## [What the task requires]
Read through the data and report every line in which the word "ISSSTE" occurs.

[Collected data entries]

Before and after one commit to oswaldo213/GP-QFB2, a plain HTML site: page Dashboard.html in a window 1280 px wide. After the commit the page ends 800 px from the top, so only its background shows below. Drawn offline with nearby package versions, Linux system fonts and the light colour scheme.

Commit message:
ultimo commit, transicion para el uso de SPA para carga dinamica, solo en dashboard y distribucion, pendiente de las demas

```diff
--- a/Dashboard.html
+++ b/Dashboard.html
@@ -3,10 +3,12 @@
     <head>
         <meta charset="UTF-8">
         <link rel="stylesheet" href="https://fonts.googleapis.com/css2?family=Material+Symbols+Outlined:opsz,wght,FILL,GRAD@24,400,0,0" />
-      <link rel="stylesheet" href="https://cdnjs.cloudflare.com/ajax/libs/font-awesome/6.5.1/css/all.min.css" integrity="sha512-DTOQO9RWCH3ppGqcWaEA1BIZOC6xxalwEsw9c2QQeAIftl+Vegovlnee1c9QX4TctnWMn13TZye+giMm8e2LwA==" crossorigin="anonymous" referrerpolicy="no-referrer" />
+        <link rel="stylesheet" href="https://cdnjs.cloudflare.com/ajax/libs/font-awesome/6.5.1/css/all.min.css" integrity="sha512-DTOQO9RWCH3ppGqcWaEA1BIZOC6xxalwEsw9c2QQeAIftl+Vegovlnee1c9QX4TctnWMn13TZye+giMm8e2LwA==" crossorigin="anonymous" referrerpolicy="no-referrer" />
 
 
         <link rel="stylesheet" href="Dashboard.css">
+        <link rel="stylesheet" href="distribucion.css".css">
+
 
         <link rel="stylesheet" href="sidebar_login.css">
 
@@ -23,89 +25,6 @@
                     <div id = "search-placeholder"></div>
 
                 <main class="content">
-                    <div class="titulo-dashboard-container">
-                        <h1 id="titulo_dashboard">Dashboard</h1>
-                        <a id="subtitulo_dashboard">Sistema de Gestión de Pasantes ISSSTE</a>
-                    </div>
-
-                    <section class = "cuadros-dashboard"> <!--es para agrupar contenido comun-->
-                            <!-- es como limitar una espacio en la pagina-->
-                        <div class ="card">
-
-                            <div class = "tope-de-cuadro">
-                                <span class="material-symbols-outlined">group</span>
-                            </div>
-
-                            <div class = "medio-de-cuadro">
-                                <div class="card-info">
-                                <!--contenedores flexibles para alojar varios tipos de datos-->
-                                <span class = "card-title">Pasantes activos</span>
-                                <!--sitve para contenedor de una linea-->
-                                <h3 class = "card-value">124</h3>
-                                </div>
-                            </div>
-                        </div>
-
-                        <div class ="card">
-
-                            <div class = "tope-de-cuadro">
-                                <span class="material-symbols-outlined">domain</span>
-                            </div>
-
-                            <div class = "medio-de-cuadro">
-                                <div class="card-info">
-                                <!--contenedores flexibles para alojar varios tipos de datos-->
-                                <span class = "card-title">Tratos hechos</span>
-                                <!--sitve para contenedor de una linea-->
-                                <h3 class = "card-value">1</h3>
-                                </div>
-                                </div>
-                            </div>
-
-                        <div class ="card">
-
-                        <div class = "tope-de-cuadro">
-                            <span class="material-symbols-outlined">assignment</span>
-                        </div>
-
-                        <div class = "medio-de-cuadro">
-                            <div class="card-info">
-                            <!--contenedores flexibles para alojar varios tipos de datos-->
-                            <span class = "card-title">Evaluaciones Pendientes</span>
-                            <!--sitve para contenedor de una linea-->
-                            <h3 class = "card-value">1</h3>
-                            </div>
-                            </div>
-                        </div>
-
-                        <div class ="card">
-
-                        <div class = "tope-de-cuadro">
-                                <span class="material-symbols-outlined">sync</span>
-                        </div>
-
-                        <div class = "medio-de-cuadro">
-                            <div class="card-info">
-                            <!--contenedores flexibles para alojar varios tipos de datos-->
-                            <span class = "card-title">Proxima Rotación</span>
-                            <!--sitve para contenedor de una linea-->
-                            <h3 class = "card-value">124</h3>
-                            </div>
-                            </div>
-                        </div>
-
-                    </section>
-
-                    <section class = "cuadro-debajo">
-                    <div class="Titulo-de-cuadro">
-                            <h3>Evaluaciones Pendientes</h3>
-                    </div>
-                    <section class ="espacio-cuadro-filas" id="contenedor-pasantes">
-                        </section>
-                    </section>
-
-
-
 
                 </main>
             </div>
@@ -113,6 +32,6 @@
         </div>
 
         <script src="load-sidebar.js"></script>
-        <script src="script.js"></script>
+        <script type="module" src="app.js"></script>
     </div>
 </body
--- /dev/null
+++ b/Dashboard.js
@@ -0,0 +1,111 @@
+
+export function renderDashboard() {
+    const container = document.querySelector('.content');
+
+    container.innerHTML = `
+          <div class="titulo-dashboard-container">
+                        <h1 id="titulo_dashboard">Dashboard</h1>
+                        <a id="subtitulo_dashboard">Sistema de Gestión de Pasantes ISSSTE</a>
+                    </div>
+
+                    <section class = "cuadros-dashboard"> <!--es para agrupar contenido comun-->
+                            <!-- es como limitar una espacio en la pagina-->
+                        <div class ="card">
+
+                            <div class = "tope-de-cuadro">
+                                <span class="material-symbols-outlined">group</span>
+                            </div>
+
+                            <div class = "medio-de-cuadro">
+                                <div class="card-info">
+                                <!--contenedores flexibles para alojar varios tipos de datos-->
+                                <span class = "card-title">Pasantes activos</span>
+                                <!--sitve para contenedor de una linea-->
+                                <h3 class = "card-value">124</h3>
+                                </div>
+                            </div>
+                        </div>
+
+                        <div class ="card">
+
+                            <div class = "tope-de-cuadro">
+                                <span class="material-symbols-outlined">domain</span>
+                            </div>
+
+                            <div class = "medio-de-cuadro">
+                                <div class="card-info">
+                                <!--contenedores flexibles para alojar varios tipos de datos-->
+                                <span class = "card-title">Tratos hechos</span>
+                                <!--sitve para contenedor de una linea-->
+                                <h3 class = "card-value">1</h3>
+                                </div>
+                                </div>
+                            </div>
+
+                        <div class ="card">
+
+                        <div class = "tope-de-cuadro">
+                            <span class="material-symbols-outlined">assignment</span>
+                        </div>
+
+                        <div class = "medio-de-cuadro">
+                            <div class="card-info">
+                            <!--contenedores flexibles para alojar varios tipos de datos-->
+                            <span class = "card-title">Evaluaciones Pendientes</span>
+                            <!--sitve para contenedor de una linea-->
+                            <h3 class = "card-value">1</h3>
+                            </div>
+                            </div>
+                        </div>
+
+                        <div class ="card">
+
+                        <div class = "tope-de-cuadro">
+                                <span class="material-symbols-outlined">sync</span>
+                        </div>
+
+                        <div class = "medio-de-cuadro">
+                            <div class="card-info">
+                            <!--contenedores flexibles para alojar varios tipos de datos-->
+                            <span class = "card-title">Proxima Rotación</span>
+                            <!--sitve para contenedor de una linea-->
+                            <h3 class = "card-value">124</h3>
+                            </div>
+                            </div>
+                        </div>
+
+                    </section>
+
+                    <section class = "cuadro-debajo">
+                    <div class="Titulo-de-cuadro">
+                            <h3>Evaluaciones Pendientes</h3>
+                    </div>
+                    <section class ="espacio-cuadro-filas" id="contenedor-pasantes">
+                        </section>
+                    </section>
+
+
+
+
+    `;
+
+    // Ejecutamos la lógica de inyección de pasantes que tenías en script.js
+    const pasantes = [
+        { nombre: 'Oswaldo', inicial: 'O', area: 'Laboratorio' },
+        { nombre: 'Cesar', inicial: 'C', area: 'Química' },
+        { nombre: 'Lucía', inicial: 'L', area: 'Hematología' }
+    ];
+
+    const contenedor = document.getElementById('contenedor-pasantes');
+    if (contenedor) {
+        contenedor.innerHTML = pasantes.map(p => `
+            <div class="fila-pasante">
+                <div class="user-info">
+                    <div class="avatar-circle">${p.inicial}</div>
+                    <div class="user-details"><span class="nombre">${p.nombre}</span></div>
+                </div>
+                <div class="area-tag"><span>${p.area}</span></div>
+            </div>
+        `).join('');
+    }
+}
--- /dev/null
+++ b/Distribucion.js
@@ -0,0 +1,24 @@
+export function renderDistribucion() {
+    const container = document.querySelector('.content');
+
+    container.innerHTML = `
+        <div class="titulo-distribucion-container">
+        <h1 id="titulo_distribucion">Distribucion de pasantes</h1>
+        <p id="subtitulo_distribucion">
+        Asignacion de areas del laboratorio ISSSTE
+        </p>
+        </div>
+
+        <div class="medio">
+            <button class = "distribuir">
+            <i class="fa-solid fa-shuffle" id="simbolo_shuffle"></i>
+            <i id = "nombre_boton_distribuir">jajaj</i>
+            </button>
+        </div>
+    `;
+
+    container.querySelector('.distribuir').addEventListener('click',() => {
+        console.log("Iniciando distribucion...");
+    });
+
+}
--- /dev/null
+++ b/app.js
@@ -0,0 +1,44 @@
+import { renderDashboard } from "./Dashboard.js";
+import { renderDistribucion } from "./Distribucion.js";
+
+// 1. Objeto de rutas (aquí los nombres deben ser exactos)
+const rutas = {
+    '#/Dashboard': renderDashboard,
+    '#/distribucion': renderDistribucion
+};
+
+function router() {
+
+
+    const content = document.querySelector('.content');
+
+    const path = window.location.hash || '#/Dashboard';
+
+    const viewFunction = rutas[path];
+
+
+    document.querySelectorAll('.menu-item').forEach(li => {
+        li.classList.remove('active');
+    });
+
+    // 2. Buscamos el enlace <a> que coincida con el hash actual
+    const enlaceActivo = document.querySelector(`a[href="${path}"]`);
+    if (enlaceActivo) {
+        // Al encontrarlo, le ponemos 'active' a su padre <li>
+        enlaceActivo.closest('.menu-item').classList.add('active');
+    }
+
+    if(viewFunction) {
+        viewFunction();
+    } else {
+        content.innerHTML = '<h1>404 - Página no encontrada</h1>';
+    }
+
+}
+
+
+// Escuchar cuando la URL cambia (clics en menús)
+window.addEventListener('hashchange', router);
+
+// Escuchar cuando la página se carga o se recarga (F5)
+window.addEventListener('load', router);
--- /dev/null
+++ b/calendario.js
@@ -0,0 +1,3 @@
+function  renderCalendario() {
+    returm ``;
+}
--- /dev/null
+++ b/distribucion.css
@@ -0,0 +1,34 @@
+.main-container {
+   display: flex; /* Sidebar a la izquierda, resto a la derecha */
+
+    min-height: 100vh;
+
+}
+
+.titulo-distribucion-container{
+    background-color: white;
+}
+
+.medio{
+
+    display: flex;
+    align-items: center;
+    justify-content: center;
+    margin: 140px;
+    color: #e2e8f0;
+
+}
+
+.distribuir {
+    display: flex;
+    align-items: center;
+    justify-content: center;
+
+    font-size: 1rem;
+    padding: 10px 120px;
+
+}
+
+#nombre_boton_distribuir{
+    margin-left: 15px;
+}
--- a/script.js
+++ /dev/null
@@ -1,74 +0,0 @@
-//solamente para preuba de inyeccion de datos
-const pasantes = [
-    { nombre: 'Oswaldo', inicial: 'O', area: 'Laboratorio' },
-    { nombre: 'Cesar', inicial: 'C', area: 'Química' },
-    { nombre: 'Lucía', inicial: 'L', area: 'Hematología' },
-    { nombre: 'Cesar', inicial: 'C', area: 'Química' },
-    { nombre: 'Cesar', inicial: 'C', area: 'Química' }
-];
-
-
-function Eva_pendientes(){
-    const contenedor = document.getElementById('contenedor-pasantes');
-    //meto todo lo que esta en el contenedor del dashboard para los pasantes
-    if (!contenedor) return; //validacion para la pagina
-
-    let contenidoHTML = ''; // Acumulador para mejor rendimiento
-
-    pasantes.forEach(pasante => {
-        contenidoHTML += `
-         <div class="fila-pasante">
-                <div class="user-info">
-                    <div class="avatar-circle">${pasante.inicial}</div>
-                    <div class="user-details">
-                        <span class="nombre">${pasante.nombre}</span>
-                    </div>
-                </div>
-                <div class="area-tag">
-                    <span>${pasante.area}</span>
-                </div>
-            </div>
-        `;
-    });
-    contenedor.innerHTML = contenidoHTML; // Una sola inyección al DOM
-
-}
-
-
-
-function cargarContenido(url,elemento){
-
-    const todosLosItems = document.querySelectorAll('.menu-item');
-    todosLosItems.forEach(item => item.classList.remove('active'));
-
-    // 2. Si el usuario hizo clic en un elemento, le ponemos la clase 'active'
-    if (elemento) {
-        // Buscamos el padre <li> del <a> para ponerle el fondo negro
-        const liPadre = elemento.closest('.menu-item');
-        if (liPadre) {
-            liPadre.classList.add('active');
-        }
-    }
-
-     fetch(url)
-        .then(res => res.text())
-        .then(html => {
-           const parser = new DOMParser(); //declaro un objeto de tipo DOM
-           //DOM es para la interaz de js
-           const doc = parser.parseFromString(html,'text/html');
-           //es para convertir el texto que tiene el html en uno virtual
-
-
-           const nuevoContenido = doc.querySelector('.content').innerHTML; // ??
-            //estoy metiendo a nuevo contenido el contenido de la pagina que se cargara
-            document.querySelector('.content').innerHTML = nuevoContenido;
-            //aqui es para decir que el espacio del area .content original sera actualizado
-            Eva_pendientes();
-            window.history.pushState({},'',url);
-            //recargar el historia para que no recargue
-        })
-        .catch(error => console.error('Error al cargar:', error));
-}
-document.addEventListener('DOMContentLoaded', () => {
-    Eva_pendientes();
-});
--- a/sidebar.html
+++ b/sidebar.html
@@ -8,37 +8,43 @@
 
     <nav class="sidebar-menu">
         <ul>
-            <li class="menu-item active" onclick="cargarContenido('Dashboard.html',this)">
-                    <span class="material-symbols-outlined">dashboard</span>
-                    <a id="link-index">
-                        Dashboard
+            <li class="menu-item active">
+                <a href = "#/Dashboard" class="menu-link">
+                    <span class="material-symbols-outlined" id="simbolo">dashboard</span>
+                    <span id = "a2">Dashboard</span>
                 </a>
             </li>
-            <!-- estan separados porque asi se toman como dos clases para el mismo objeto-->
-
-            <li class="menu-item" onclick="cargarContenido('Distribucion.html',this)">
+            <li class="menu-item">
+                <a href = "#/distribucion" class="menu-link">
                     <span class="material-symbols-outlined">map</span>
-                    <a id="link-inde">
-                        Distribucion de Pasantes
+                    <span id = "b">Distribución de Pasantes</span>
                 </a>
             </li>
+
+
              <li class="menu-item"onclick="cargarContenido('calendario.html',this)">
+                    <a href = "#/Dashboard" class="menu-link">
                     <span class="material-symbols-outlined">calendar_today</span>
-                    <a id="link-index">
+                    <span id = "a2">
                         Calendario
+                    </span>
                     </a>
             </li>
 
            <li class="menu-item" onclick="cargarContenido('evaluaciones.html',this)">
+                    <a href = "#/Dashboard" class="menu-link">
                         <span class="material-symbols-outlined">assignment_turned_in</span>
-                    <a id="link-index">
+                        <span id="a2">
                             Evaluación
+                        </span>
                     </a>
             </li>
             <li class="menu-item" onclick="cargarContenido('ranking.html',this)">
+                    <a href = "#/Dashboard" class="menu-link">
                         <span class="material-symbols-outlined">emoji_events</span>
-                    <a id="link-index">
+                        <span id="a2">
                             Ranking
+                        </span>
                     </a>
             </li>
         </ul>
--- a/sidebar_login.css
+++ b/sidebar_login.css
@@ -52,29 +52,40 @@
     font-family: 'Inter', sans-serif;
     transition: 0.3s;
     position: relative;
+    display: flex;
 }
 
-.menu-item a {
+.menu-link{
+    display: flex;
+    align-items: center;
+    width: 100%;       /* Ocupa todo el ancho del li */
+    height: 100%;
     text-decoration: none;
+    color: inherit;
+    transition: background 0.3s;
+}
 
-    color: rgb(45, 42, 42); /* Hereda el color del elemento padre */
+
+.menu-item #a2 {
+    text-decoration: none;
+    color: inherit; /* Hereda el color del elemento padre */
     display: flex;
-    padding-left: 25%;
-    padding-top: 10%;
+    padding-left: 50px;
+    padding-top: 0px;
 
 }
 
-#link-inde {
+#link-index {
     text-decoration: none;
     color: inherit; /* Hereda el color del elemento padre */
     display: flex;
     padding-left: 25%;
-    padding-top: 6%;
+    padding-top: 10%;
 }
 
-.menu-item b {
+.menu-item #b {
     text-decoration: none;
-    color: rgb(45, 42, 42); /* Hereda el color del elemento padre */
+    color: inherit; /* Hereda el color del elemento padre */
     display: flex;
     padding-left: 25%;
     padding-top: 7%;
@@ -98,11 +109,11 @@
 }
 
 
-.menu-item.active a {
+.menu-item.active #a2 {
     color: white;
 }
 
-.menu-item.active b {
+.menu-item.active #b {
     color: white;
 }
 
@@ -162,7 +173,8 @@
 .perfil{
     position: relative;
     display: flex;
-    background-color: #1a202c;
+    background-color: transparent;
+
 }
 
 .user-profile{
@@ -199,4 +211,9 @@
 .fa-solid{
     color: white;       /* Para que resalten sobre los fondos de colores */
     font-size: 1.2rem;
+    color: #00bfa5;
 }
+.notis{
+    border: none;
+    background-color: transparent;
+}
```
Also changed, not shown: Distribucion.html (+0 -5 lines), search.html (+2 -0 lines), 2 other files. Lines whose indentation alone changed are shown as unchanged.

## [Response area]
-                        <a id="subtitulo_dashboard">Sistema de Gestión de Pasantes ISSSTE</a>
+                        <a id="subtitulo_dashboard">Sistema de Gestión de Pasantes ISSSTE</a>
+        Asignacion de areas del laboratorio ISSSTE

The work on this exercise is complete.